SEBRING - How far would you go to chase your dreams? Four Heartland teens are gearing up for the trip of a lifetime: a 4,400 mile trek from here to Rock Springs, Wyo., to compete in the National High School Finals Rodeo competition. And all four have the same goal, to bring back a national championship.
"It's everything I've worked for," said Blake Vickers, 16, a junior at Sebring High School. "It'd be awesome to win one."
Also making the trip with Vickers, will be his cousin, 16-year-old Aldyn Ashton, a fellow junior at Sebring, 17-year-old Loni Damboise, a senior at Sebring, and 17-year-old Mattie Bass, a senior at Moore Haven High School.
The dream of winning a national title seems to be a shared family trait between Ashton and Vickers.
"Rodeo is my life. I love it," Ashton said. "I've been around it since I was little. It's in my blood. Both my parents have been riding all their lives, too. They've always been very supportive and to win in Wyoming would just be amazing."
"I've been on a horse pretty much since the day I was born, so a national championship, that's my top goal," she added.
To make it to nationals, competitors had to finish in the top four of 13 different statewide events. They ranged from barrel racing and goat-tying to cutting and calf-roping. In Rock Springs, Ahston and Damboise will be competing in goat tying, while Vickers will focus on team-roping, and Bass will be in the cutting event.
However, for Damboise and Bass, there's more at stake than just brining home the top prize,- they're looking towards life after high school.
"It'd be nice to have a national title to help colleges notice me," Damboise said. "I've already got three schools I'm looking at, one in Texas, one in Oklahoma, and even one in Tennessee."
A Florida girl, Damboise said she's ready to move away from the Florida sand and onto greener pastures.
"I'm ready to go. My goal is to get at least west of Mississippi," she said with a laugh. "Definitely west of Mississippi."
Like nearly all riders on the rodeo circuit, Vickers, Ahston, Bass, and Damboise all have strong bonds with their horses. They're treated like family, because in this sport, the connection between a horse and its rider is crucial.
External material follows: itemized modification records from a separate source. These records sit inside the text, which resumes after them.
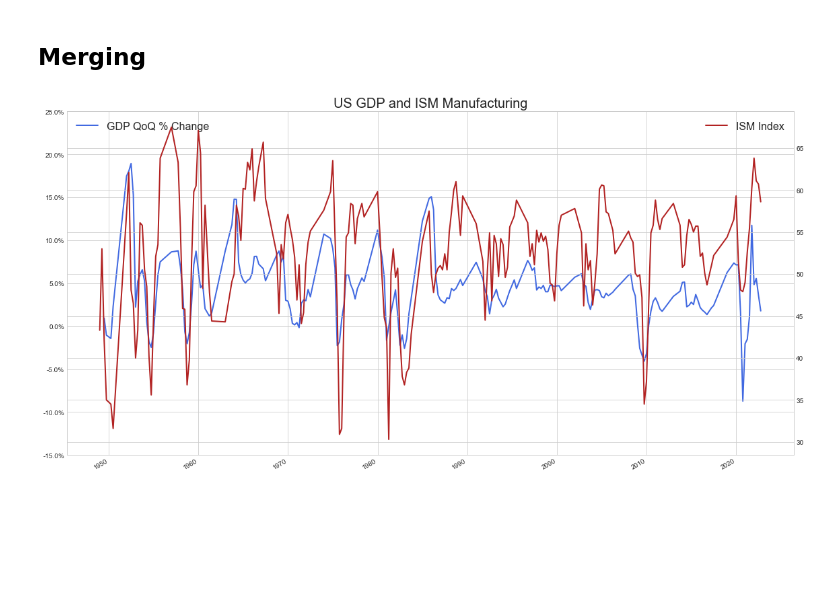
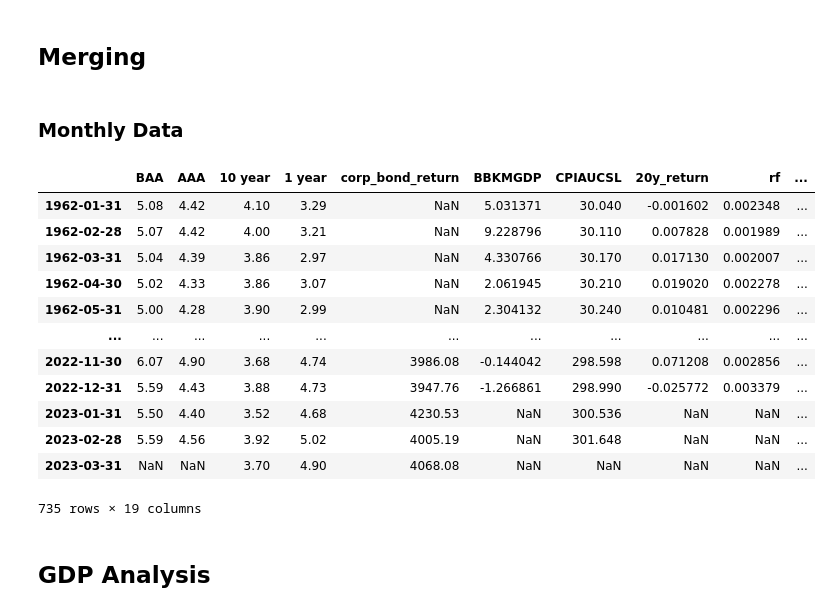
Before and after one commit to santoromano/Macro-Cross-Sectional-Analysis, a Jupyter notebook: data_prep.ipynb, the cells around one changed output. Cells and saved outputs as stored; diff of their text form; code cells hidden in the pictures; blank space fills up the shorter version.

```diff
--- a/data_prep.ipynb
+++ b/data_prep.ipynb
@@ -141,7 +174,7 @@ ism_data.head()
 | 1949-03-31 | 34.5 |
 # %%
 # ISM Monthly
-ism_monthly = pd.read_excel("ism_monthly.xlsx", index_col=0)
+ism_monthly = pd.read_excel("ism_monthly.xlsx", index_col=0, parse_dates=True)
 ism_monthly = ism_monthly.sort_values(by='Date')
 ism_monthly.head()
 # %% [output]
@@ -175,20 +190,22 @@ plt.style.use('seaborn-whitegrid')
-# %%
-fig, ax = plt.subplots(figsize=(16,8))
-
-
-ax1 = df["gdp_yoy"].plot(ax=ax, legend=True, label="GDP QoQ % Change", color='royalblue', linewidth=2)
-ax11 = ax1.twinx()
-ax11 = df["ISM"].shift(2).plot(ax=ax11, legend=True, label="ISM Index", color='firebrick', linewidth=2)
-ax1.set_title('US GDP and ISM Manufacturing', fontsize=20)
-ax1.legend(loc=2, fontsize=16)
-ax11.legend(loc=0, fontsize=16)
-ax1.set_xlabel("")
-ax1.set_yticks(ax1.get_yticks())
-y_labels = ax1.get_yticks()
-ax1.set_yticklabels([f'{x:0.1%}' for x in y_labels])
-
-
-fig.tight_layout()
-plt.show()
-# %% [output]
-[figure, removed]
+# %% [markdown]
+### Monthly Data
+# %%
+data = [fred_data, bbk_data, crsp_data, ism_monthly, ff_pred_data]
+# %%
+merged = pd.concat(data, axis=1).loc['1962':]
+# %%
+merged
+# %% [output]
+|  | BAA | AAA | 10 year | 1 year | corp_bond_return | BBKMGDP | CPIAUCSL | 20y_return | rf | ... |
+| 1962-01-31 | 5.08 | 4.42 | 4.10 | 3.29 | NaN | 5.031371 | 30.040 | -0.001602 | 0.002348 | ... |
+| 1962-02-28 | 5.07 | 4.42 | 4.00 | 3.21 | NaN | 9.228796 | 30.110 | 0.007828 | 0.001989 | ... |
+| 1962-03-31 | 5.04 | 4.39 | 3.86 | 2.97 | NaN | 4.330766 | 30.170 | 0.017130 | 0.002007 | ... |
+| 1962-04-30 | 5.02 | 4.33 | 3.86 | 3.07 | NaN | 2.061945 | 30.210 | 0.019020 | 0.002278 | ... |
+| 1962-05-31 | 5.00 | 4.28 | 3.90 | 2.99 | NaN | 2.304132 | 30.240 | 0.010481 | 0.002296 | ... |
+| ... | ... | ... | ... | ... | ... | ... | ... | ... | ... | ... |
+| 2022-11-30 | 6.07 | 4.90 | 3.68 | 4.74 | 3986.08 | -0.144042 | 298.598 | 0.071208 | 0.002856 | ... |
+| 2022-12-31 | 5.59 | 4.43 | 3.88 | 4.73 | 3947.76 | -1.266861 | 298.990 | -0.025772 | 0.003379 | ... |
+| 2023-01-31 | 5.50 | 4.40 | 3.52 | 4.68 | 4230.53 | NaN | 300.536 | NaN | NaN | ... |
+| 2023-02-28 | 5.59 | 4.56 | 3.92 | 5.02 | 4005.19 | NaN | 301.648 | NaN | NaN | ... |
+| 2023-03-31 | NaN | NaN | 3.70 | 4.90 | 4068.08 | NaN | NaN | NaN | NaN | ... |
+735 rows × 19 columns
@@ -194,0 +214,2 @@ plt.show()
+# %% [markdown]
+## GDP Analysis
```
Also changed, not shown: parts of 25 cells of this notebook.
Timing is everything, and the horse needs to know exactly what the rider is thinking, not only to ensure the safety of both, but to complete the event as quickly and perfectly as possible.
"We have a great old paint horse - Blue Eyes - who my dad got by trading a bucking bull for him," Ashton said. "It was either an old paint horse that nobody wanted or a set of bleachers. And he got Blue Eyes for my mom."
Aldyn explained that her dad and uncle used Blue Eyes to team rope before passing him along to her.
"He pretty much raised me," she said. "We don't have any papers on him or anything like that. He's just a backyard horse that nobody wanted, and he's maybe like 28 years old, but he belongs to all of us."
"It was amazing to grow up with him. He was like a baby sitter. He's faithful, reliable - you know what he's going to do everytime - he's just good as gold."
And hauling the horses through eight states will be a challenge in itself.
"I've never hauled a horse before," Bass said. "But I'm looking forward to it."
The group plans on hooking up the usual trailers they use to transport their horses around Florida, but this time they'll be ensuring that the horse is equipped with what it needs for a longer journey. Extra food will be key, and so will blinders for the horses eyes, so they don't get disturbed by the other cars on the trip.
"Caring for them is like caring for a family member, you really care about them," Aldyn said. "It's great, as long as you don't mind a little extra fertalizer around. I wouldn't want to ever give it up."
But despite the intense competition of Nationals, the trip into America's Great Plains comes with a few benefits. Along with seeing some of the country's most beautiful landscape, a trip to Yellowstone National Park might be in the mix, and as Bass explained, the chance to meet new people adds more excitement.
"I can't wait to compete," she said. "But I'm also looking forward to seeing all the other riders. A trip like this means a chance to meet new friends, and I'm really looking forward to that."